→ **Your assignment**
The answer must consist of every line in the records below that contains the string "orientation".

→ **Entries provided**
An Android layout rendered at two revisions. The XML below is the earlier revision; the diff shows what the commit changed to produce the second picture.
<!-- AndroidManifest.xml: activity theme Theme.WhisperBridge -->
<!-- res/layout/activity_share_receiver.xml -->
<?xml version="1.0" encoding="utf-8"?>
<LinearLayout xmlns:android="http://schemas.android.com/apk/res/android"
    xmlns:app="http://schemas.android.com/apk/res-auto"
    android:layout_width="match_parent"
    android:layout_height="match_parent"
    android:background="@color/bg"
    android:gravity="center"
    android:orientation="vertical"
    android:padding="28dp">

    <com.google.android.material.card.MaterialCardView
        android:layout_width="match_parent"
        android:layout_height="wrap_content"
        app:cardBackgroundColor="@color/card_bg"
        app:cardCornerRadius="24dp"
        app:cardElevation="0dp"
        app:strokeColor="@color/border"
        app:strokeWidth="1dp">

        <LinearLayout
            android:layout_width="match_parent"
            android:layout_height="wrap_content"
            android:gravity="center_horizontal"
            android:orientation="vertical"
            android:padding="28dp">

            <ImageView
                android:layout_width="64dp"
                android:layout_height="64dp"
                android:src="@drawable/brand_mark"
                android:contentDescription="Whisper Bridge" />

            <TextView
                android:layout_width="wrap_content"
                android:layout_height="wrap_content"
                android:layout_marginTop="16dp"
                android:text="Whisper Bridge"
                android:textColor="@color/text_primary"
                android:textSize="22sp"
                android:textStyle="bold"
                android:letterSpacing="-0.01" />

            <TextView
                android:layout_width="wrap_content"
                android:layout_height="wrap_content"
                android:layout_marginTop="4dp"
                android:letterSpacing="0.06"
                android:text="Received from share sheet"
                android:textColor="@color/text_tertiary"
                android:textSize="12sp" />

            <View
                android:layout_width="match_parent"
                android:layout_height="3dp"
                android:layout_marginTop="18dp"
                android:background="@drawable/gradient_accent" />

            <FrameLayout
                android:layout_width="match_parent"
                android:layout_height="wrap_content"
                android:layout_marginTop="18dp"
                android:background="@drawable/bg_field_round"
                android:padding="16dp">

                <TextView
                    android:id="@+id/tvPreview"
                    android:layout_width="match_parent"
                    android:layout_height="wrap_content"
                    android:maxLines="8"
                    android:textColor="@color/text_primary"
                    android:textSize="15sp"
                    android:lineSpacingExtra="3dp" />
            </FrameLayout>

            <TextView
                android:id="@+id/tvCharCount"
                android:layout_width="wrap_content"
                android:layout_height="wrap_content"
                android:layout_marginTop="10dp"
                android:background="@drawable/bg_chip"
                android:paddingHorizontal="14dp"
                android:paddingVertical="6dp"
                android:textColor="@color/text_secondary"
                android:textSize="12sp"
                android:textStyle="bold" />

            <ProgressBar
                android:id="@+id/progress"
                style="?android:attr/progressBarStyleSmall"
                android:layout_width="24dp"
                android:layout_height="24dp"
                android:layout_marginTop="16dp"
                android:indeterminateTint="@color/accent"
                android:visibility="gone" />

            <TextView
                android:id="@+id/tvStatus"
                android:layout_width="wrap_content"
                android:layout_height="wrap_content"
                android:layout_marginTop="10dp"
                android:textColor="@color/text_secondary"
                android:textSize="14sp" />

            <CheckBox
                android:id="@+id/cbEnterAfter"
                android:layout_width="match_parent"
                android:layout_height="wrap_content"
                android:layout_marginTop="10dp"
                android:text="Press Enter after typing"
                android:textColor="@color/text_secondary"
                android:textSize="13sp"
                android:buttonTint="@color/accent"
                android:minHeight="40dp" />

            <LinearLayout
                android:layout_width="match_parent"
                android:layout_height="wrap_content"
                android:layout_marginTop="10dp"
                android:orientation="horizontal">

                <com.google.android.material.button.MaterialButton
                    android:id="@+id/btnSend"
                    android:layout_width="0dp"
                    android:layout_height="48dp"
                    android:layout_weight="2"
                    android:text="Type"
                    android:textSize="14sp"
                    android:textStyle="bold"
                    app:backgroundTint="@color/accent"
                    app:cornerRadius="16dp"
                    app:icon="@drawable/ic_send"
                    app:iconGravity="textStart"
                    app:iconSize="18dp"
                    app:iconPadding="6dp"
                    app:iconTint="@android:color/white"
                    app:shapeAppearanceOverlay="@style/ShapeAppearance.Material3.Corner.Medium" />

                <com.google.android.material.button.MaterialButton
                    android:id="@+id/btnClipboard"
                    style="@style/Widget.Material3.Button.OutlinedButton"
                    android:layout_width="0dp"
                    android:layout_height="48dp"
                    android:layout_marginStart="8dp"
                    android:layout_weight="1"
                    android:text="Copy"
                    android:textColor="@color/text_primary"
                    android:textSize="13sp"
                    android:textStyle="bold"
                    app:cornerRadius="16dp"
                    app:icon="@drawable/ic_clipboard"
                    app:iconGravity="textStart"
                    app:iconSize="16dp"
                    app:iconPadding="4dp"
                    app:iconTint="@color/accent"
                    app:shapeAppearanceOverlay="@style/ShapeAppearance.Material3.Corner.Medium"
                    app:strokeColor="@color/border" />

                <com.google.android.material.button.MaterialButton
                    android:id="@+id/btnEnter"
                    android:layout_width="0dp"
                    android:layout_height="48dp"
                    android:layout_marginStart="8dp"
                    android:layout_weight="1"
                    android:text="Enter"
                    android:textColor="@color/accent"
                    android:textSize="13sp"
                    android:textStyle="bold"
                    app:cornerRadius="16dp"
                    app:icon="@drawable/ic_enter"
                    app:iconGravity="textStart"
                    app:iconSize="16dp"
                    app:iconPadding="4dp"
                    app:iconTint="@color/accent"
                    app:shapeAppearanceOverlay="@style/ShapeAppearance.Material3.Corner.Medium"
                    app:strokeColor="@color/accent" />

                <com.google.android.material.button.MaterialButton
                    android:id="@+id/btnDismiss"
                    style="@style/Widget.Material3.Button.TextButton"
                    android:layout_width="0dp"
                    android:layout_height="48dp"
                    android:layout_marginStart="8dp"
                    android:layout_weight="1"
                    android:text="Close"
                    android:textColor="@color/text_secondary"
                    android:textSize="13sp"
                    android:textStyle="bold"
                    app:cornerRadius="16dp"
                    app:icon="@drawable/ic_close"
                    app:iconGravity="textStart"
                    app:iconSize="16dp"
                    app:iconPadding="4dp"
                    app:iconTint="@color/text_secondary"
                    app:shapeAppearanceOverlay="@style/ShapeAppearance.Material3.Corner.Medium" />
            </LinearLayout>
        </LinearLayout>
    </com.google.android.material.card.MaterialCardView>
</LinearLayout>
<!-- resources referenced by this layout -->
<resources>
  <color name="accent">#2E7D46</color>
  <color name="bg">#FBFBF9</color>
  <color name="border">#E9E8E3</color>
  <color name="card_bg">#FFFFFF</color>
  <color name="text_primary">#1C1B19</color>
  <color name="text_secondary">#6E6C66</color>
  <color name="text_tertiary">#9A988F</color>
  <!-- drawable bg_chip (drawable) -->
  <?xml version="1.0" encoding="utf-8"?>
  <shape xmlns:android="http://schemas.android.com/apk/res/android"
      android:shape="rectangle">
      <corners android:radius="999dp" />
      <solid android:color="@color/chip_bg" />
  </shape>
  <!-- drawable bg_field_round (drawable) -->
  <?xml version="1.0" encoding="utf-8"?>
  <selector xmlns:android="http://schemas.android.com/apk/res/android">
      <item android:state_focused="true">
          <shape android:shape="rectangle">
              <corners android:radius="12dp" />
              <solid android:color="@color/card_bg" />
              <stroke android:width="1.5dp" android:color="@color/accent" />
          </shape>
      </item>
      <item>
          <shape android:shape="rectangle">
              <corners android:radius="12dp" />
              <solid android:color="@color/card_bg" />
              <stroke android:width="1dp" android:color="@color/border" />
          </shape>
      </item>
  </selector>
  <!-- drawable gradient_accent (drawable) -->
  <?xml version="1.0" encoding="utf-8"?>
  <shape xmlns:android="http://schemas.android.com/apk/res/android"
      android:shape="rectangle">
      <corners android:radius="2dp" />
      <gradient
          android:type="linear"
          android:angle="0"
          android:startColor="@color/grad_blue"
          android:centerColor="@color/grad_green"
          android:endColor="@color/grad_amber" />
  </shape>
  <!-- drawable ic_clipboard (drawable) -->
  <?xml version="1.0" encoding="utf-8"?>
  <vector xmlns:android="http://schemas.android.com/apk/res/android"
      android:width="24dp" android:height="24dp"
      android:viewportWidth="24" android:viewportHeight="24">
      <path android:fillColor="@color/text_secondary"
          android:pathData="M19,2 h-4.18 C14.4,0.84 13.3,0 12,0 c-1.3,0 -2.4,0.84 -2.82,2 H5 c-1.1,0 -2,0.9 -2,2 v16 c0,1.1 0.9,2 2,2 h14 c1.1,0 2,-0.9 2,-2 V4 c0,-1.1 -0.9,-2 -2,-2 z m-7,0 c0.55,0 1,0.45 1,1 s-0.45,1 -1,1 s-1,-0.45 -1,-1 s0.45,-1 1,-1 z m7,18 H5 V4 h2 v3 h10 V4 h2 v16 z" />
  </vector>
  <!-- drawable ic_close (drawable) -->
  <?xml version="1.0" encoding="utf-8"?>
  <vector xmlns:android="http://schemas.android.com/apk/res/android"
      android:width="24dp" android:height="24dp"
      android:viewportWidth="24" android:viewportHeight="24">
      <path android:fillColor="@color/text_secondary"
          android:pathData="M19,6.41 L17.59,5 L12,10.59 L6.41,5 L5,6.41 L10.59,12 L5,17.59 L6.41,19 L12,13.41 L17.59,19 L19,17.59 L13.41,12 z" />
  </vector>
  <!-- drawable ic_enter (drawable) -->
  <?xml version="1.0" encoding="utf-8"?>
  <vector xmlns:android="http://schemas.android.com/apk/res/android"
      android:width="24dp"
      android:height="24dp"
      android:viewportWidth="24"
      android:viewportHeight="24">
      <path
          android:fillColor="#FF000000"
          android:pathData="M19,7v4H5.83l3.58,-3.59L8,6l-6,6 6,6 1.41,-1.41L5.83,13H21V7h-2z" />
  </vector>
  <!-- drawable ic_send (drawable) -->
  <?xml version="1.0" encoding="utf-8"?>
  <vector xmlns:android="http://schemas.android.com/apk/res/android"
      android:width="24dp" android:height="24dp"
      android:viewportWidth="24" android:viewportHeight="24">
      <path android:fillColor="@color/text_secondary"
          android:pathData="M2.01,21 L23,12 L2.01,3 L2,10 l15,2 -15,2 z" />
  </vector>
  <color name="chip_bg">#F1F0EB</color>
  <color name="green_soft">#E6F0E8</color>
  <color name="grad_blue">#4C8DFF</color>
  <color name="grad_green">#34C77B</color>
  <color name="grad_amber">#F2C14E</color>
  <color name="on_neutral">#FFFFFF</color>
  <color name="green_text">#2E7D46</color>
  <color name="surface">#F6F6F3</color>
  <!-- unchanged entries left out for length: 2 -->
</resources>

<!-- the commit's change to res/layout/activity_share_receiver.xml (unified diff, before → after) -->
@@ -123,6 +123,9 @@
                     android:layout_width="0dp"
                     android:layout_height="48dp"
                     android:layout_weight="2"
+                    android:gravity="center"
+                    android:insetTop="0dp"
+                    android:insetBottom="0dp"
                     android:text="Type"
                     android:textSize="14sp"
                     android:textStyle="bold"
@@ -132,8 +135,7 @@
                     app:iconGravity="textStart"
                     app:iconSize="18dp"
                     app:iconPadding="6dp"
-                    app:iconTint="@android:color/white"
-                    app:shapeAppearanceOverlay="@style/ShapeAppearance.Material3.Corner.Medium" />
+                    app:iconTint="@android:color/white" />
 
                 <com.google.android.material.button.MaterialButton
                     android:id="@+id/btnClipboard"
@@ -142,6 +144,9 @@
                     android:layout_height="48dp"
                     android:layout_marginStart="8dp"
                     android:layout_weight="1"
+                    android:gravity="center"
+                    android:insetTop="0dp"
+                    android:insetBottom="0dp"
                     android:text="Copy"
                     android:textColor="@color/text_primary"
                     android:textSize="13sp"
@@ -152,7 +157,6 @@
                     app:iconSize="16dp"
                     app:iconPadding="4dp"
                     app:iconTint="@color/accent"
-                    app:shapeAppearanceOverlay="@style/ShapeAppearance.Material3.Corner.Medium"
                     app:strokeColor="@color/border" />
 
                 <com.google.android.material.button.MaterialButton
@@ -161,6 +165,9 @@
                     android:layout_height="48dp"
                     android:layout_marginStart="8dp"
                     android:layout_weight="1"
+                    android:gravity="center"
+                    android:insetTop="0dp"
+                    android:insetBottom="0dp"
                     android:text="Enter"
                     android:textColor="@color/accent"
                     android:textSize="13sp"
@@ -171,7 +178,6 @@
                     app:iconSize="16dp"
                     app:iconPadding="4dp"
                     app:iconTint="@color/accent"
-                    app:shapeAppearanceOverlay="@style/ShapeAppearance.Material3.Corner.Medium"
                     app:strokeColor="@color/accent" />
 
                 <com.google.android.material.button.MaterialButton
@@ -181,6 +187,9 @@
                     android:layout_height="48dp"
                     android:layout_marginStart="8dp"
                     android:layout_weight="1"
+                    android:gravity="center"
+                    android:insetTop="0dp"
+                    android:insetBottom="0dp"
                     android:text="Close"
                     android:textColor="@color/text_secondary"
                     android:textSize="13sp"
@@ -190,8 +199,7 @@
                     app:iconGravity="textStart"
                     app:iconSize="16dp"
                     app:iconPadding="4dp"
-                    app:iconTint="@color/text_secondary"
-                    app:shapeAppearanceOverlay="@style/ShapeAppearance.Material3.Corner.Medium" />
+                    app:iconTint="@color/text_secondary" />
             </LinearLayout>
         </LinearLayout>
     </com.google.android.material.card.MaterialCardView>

→ **Result of the task**
    android:orientation="vertical"
            android:orientation="vertical"
                android:orientation="horizontal">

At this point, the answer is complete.